WASHINGTON -- Officials and workers from New Balance, some clad in sneakers, strode through the marbled halls of Congress on Wednesday to lobby Congress to keep tariffs in place on foreign-made shoes, and received vows of help from members of the Massachusetts and Maine congressional delegations.
Lifting tariffs on athletic shoes made in China and Vietnam could endanger the livelihoods of 4,000 employees of Boston-based New Balance, according to company officials who convened a news conference in the Capitol on Wednesday.
“We don’t want to be protected. We want to compete on a level playing field, and we know that Vietnam will be very successful in the footwear business,” said Robert DeMartini, the company’s president and chief executive officer. Lifting the tariffs, he said, would “put our business in significant peril.”
The Obama administration is currently negotiating a Trans Pacific Partnership Agreement with eight Pacific rim countries, including China and Vietnam, the two largest exporters of athletic shoes to the United States.
Much of the negotiations over the free trade agreement has been shrouded in secrecy, prompting some in Congress, Republican and Democratic alike, to demand greater access into negotiations. Last month, four Democratic senators sent a letter to Ron Kirk, the U.S. trade representative, to lobby for more transparency.
“The negotiations USTR is pursuing will create binding policies on future Congresses in numerous areas where there is significant public interest, including policies related to labor, environment and natural resources, land use, food, agriculture and product standards, intellectual property rights, state-owned enterprises and government procurement policies, as well as financial, health-care, energy, telecommunications and other service sector regulations,” the letter said.

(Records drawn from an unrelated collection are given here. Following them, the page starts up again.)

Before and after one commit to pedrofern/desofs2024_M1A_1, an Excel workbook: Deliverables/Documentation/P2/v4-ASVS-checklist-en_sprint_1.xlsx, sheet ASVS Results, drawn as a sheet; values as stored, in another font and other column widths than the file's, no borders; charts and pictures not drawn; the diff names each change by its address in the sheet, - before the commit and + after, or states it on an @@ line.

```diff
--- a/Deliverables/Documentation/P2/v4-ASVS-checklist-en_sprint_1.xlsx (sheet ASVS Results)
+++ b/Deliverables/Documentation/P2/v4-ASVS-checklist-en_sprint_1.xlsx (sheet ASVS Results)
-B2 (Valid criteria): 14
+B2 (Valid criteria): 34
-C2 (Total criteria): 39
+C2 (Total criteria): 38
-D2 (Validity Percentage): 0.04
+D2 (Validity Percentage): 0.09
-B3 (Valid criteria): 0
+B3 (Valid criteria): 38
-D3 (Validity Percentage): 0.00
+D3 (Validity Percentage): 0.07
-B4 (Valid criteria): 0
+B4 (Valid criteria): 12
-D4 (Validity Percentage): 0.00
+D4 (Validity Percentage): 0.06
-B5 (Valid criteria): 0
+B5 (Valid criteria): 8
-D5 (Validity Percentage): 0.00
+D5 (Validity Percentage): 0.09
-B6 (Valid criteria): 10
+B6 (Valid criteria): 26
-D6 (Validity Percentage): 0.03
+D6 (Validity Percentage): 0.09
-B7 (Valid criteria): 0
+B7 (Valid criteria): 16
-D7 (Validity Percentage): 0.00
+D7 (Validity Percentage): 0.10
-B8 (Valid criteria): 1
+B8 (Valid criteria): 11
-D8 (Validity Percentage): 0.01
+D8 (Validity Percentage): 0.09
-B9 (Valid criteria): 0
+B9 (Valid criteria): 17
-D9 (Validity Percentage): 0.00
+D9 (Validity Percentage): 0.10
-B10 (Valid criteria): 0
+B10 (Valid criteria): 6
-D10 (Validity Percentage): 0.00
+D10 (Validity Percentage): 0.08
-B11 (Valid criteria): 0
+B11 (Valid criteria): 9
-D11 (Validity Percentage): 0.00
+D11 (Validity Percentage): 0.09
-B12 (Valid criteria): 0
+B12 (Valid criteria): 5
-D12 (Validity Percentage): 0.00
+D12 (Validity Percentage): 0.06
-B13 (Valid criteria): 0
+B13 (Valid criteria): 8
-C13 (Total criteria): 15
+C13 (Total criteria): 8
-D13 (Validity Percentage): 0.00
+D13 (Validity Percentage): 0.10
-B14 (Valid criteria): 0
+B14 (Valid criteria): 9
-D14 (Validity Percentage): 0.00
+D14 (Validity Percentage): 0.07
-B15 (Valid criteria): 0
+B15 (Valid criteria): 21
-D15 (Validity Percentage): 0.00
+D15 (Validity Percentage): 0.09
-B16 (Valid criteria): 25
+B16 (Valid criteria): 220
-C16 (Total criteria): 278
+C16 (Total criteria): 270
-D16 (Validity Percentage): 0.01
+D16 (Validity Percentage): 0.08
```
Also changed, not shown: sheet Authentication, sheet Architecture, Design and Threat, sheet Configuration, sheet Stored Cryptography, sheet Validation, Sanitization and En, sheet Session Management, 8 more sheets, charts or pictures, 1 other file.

“In an effort to ensure full public disclosure and consultation, we request that the USTR provide the public with detailed information and consistent updates on what USTR is seeking in the TPP on these matters of broad public interest.”
At least 13 meetings have been held, and another is scheduled for September in Leesburg, Va.
US companies, including New Balance, are particularly concerned about any agreements that could diminish their ability to compete with foreign-made goods.
New Balance officials say the company is the only remaining US athletic shoe company that still manufactures most of its products in this country.
“New Balance ownership had made a decision to keep its manufacturing here in the United States despite the pressures to do otherwise,” said Representative Niki Tsongas, whose district includes the company’s largest shoe factory in Lawrence, with 685 employees.
In addition to Tsongas, Republican Senators Scott Brown, of Massachusetts, and Susan Collins, of Maine, and Democratic Representives Richard Neal of Massachusetts and Michael Michaud of Maine vowed support for New Balance.
“I do think we have to maintain that tariff,” Tsongas said. “I don’t think it harms in any way the American consumer but it does protect this company that is so committed to our country and to its workers,” she said.